Start of MATERIAL TO PROCESS

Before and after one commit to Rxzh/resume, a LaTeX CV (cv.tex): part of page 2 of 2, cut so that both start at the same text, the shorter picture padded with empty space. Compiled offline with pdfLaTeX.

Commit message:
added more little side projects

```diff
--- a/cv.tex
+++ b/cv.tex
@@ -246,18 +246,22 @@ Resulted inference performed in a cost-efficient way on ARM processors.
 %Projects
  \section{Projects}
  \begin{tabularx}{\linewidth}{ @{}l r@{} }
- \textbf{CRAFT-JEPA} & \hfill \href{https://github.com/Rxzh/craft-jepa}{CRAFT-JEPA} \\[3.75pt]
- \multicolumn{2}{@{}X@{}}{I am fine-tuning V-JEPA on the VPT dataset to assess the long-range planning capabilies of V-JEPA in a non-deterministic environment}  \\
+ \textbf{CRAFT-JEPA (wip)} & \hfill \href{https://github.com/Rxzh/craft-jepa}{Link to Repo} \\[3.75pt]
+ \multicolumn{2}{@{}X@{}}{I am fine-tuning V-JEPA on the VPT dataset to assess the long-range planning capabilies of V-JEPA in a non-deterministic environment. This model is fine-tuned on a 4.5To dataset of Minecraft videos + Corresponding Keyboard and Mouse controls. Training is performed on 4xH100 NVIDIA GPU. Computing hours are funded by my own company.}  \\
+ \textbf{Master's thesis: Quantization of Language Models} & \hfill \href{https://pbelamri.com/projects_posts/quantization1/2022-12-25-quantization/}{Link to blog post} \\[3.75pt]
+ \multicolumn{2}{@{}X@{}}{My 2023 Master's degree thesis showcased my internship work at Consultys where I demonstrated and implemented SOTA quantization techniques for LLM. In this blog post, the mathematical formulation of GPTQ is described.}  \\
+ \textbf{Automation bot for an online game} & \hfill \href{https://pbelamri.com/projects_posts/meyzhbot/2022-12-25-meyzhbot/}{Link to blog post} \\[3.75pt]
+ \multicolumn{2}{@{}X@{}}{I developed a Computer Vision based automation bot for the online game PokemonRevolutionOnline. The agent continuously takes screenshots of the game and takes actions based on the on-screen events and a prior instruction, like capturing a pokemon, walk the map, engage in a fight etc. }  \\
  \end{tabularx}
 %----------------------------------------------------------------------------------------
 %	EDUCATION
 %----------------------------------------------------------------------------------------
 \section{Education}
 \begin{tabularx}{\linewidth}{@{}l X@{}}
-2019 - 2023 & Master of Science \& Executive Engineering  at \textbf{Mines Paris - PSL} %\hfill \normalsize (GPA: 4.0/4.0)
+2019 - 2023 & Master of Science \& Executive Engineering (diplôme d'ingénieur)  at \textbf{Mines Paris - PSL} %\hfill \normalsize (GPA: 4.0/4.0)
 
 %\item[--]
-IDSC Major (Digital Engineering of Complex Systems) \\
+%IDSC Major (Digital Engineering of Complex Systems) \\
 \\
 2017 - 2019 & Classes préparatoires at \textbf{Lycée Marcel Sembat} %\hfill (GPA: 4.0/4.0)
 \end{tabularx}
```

End of MATERIAL TO PROCESS

» **WHAT YOU HAVE TO DO**:
Take from the entries every line that has the string "github".

» **WRITTEN ANSWER**:
- \textbf{CRAFT-JEPA} & \hfill \href{https://github.com/Rxzh/craft-jepa}{CRAFT-JEPA} \\[3.75pt]
+ \textbf{CRAFT-JEPA (wip)} & \hfill \href{https://github.com/Rxzh/craft-jepa}{Link to Repo} \\[3.75pt]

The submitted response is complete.